## Wattage Required to Heat Liquids and Gases

P = | m • c • ΔT | • SF |

t |

Where:

P = Power (kW)

m = Mass (kg)

If, instead of mass, the known variable is total volume, use the following equation:

m = V • p |

Where:

V = Volume (m^{3})

p = Density (kg/m^{3})

If, instead of mass or volume, the known variable is a flow rate, before using the above equation we must determine the equivalent volume that would be filled in one second at this flow using the following equation:

V = | V̇ | • 0.001 (m^{3}/L) • 1 (second) |

60 (seconds/minute) |

Where:

V = Volume (m^{3})

V̇ = Volumetric Flow Rate (L/min)

If the volume provided/calculated is at operating pressure and temperature, we need to determine the equivalent volume at ambient temperature and pressure (ATP) using the equation below:

V_{ATP} = V_{O} • |
T_{ATP} |
• | P_{O} |

T_{O} |
P_{ATP} |

Where:

V_{ATP} = Volume (m^{3}) at STP

V_{O} = Volume (m^{3}) at Operating Conditions

T_{ATP} = Standard Temperature (°K) ≈ Typically 298.15°K

T_{O} = Operating Temperature (°K)

P_{ATP} = Standard Pressure (kPa) ≈ Typically 101.325 kPa

P_{O} = Operating Pressure (kPa)

NOTE: ATP can vary depending on the environment and application

NOTE: The above formula has been derived from the Ideal Gas Law, and therefore only applies to fluids which behave as ideal gases.

c = Specific Heat Capacity (kJ/kg•K)

Specific Heat Capacity is a material specific property. It is the amount of thermal energy required to raise the temperature of the material per unit of mass. If different materials are being heated in the system, then the power equation above will have to be redone for each individual material.

ΔT = Change/Difference in Temperature (°K)

If the temperature is provided in degrees Celsius, the units do not need to be converted because we are using the change in temperature.

t = Time (sec)

SF = Safety Factor

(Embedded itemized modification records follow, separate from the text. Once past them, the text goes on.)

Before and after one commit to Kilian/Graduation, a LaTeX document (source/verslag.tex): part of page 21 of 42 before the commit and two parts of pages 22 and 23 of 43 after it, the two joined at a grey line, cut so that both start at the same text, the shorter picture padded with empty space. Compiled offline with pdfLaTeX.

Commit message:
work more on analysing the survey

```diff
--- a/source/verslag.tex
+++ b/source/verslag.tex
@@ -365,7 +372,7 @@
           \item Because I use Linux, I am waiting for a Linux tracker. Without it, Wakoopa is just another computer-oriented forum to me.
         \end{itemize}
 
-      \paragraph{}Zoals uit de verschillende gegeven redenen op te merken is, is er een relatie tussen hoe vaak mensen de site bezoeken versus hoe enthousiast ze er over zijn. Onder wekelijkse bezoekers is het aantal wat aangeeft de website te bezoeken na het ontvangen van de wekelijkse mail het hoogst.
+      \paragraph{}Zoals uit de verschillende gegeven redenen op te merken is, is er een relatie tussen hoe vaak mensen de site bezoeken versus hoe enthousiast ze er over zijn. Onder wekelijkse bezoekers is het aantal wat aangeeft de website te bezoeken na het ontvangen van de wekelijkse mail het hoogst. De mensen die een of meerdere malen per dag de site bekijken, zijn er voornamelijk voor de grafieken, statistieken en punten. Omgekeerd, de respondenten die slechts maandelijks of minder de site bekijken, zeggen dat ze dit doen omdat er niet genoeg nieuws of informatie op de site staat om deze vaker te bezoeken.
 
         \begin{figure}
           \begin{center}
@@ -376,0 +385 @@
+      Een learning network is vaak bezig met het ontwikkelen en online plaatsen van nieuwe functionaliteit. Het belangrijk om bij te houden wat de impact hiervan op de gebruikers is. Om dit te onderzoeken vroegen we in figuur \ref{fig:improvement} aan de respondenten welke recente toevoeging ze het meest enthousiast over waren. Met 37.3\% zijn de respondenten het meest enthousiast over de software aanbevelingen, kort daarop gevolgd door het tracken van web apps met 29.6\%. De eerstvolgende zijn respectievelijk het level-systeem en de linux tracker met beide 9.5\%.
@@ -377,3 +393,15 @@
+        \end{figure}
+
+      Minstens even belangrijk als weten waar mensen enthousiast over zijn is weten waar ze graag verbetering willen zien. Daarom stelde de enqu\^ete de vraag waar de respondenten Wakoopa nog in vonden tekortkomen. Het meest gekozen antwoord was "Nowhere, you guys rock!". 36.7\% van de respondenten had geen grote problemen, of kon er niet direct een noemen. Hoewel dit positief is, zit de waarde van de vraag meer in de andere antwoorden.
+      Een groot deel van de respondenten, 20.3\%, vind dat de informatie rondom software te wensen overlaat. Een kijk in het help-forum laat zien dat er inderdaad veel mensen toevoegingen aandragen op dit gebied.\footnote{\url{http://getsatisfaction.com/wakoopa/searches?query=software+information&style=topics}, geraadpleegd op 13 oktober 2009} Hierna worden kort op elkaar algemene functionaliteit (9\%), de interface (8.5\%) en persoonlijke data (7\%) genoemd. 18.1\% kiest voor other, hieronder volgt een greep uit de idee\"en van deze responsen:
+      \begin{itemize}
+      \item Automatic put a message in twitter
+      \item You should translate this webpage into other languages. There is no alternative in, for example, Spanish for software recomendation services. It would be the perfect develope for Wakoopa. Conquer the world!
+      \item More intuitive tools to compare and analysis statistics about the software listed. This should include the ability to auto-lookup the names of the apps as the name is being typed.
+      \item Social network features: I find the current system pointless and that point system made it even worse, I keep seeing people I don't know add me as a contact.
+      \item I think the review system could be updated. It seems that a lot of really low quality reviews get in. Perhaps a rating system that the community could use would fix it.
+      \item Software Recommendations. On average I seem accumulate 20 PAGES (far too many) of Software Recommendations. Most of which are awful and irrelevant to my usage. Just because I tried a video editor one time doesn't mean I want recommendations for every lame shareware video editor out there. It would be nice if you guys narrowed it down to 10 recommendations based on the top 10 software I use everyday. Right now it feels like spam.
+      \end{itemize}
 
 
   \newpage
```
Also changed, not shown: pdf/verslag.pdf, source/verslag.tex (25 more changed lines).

A safety factor will be necessary because there are losses and inefficiencies in every system. The safety factor required is dependent upon the expected efficiency of application/system being analyzed. If no safety factor is included, the calculated power is a theoretical value that assumes 100% perfectly efficient heat transfer.